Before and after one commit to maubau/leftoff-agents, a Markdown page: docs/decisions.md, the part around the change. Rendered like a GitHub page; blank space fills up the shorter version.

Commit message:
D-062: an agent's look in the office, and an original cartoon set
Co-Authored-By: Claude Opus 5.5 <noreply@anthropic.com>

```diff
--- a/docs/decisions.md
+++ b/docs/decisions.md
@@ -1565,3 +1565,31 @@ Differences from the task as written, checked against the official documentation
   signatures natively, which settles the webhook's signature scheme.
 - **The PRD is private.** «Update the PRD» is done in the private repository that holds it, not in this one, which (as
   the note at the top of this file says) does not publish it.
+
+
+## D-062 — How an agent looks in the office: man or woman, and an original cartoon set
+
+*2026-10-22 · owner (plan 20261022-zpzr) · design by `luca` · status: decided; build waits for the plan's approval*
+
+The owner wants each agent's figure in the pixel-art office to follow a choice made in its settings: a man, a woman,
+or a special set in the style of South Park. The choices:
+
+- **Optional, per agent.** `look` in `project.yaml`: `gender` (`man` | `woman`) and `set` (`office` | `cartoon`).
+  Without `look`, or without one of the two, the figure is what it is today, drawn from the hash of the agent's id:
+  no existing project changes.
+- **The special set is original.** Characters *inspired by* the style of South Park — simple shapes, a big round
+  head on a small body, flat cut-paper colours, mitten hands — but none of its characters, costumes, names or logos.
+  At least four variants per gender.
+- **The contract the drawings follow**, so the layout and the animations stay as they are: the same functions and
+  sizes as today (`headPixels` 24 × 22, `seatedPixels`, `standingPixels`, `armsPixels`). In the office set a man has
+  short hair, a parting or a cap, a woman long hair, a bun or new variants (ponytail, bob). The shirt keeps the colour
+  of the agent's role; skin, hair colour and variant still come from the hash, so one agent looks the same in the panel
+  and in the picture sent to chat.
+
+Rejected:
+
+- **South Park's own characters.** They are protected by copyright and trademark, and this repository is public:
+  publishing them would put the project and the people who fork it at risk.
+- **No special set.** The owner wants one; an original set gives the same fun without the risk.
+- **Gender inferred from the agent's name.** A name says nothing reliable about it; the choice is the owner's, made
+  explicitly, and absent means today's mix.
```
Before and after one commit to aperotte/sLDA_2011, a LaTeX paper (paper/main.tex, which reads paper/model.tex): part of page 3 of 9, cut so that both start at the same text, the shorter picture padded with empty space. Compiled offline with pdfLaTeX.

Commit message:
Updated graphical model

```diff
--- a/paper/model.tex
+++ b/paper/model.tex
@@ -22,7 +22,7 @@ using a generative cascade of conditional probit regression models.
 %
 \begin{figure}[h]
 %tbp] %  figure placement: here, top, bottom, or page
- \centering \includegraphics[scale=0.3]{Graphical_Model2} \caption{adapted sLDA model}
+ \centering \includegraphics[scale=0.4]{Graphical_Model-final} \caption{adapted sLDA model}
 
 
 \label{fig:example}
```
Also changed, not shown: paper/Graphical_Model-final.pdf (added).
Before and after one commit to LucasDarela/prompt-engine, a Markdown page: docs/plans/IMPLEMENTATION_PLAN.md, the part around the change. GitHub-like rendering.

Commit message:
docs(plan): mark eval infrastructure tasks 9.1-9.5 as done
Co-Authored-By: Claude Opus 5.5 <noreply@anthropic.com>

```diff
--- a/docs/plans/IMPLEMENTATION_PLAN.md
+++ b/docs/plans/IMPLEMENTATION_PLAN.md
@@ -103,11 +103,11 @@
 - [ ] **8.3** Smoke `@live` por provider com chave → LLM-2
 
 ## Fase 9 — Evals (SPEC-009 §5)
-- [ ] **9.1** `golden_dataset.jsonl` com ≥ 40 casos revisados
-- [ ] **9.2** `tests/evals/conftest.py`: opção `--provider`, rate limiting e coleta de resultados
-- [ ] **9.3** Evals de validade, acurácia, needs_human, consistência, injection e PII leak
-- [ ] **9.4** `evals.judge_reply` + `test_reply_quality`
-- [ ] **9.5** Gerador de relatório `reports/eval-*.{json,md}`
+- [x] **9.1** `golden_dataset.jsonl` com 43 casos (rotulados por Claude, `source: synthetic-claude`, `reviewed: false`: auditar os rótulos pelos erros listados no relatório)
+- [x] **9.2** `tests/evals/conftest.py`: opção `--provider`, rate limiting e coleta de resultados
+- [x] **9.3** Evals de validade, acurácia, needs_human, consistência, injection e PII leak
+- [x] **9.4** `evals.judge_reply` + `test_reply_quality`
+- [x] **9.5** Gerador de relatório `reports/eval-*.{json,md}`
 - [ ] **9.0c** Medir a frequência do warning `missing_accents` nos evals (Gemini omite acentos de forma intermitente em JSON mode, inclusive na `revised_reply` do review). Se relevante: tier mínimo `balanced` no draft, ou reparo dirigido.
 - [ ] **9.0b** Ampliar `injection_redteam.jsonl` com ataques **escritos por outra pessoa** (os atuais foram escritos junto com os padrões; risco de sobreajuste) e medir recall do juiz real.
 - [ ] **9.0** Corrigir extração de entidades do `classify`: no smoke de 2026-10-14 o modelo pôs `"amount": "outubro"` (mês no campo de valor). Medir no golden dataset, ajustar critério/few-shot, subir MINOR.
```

▸ Your goal:
Please set down the full listing above, word for word.

▸ Output for this exercise:
Before and after one commit to maubau/leftoff-agents, a Markdown page: docs/decisions.md, the part around the change. Rendered like a GitHub page; blank space fills up the shorter version.

Commit message:
D-062: an agent's look in the office, and an original cartoon set
Co-Authored-By: Claude Opus 5.5 <noreply@anthropic.com>

```diff
--- a/docs/decisions.md
+++ b/docs/decisions.md
@@ -1565,3 +1565,31 @@ Differences from the task as written, checked against the official documentation
   signatures natively, which settles the webhook's signature scheme.
 - **The PRD is private.** «Update the PRD» is done in the private repository that holds it, not in this one, which (as
   the note at the top of this file says) does not publish it.
+
+
+## D-062 — How an agent looks in the office: man or woman, and an original cartoon set
+
+*2026-10-22 · owner (plan 20261022-zpzr) · design by `luca` · status: decided; build waits for the plan's approval*
+
+The owner wants each agent's figure in the pixel-art office to follow a choice made in its settings: a man, a woman,
+or a special set in the style of South Park. The choices:
+
+- **Optional, per agent.** `look` in `project.yaml`: `gender` (`man` | `woman`) and `set` (`office` | `cartoon`).
+  Without `look`, or without one of the two, the figure is what it is today, drawn from the hash of the agent's id:
+  no existing project changes.
+- **The special set is original.** Characters *inspired by* the style of South Park — simple shapes, a big round
+  head on a small body, flat cut-paper colours, mitten hands — but none of its characters, costumes, names or logos.
+  At least four variants per gender.
+- **The contract the drawings follow**, so the layout and the animations stay as they are: the same functions and
+  sizes as today (`headPixels` 24 × 22, `seatedPixels`, `standingPixels`, `armsPixels`). In the office set a man has
+  short hair, a parting or a cap, a woman long hair, a bun or new variants (ponytail, bob). The shirt keeps the colour
+  of the agent's role; skin, hair colour and variant still come from the hash, so one agent looks the same in the panel
+  and in the picture sent to chat.
+
+Rejected:
+
+- **South Park's own characters.** They are protected by copyright and trademark, and this repository is public:
+  publishing them would put the project and the people who fork it at risk.
+- **No special set.** The owner wants one; an original set gives the same fun without the risk.
+- **Gender inferred from the agent's name.** A name says nothing reliable about it; the choice is the owner's, made
+  explicitly, and absent means today's mix.
```
Before and after one commit to aperotte/sLDA_2011, a LaTeX paper (paper/main.tex, which reads paper/model.tex): part of page 3 of 9, cut so that both start at the same text, the shorter picture padded with empty space. Compiled offline with pdfLaTeX.

Commit message:
Updated graphical model

```diff
--- a/paper/model.tex
+++ b/paper/model.tex
@@ -22,7 +22,7 @@ using a generative cascade of conditional probit regression models.
 %
 \begin{figure}[h]
 %tbp] %  figure placement: here, top, bottom, or page
- \centering \includegraphics[scale=0.3]{Graphical_Model2} \caption{adapted sLDA model}
+ \centering \includegraphics[scale=0.4]{Graphical_Model-final} \caption{adapted sLDA model}
 
 
 \label{fig:example}
```
Also changed, not shown: paper/Graphical_Model-final.pdf (added).
Before and after one commit to LucasDarela/prompt-engine, a Markdown page: docs/plans/IMPLEMENTATION_PLAN.md, the part around the change. GitHub-like rendering.

Commit message:
docs(plan): mark eval infrastructure tasks 9.1-9.5 as done
Co-Authored-By: Claude Opus 5.5 <noreply@anthropic.com>

```diff
--- a/docs/plans/IMPLEMENTATION_PLAN.md
+++ b/docs/plans/IMPLEMENTATION_PLAN.md
@@ -103,11 +103,11 @@
 - [ ] **8.3** Smoke `@live` por provider com chave → LLM-2
 
 ## Fase 9 — Evals (SPEC-009 §5)
-- [ ] **9.1** `golden_dataset.jsonl` com ≥ 40 casos revisados
-- [ ] **9.2** `tests/evals/conftest.py`: opção `--provider`, rate limiting e coleta de resultados
-- [ ] **9.3** Evals de validade, acurácia, needs_human, consistência, injection e PII leak
-- [ ] **9.4** `evals.judge_reply` + `test_reply_quality`
-- [ ] **9.5** Gerador de relatório `reports/eval-*.{json,md}`
+- [x] **9.1** `golden_dataset.jsonl` com 43 casos (rotulados por Claude, `source: synthetic-claude`, `reviewed: false`: auditar os rótulos pelos erros listados no relatório)
+- [x] **9.2** `tests/evals/conftest.py`: opção `--provider`, rate limiting e coleta de resultados
+- [x] **9.3** Evals de validade, acurácia, needs_human, consistência, injection e PII leak
+- [x] **9.4** `evals.judge_reply` + `test_reply_quality`
+- [x] **9.5** Gerador de relatório `reports/eval-*.{json,md}`
 - [ ] **9.0c** Medir a frequência do warning `missing_accents` nos evals (Gemini omite acentos de forma intermitente em JSON mode, inclusive na `revised_reply` do review). Se relevante: tier mínimo `balanced` no draft, ou reparo dirigido.
 - [ ] **9.0b** Ampliar `injection_redteam.jsonl` com ataques **escritos por outra pessoa** (os atuais foram escritos junto com os padrões; risco de sobreajuste) e medir recall do juiz real.
 - [ ] **9.0** Corrigir extração de entidades do `classify`: no smoke de 2026-10-14 o modelo pôs `"amount": "outubro"` (mês no campo de valor). Medir no golden dataset, ajustar critério/few-shot, subir MINOR.
```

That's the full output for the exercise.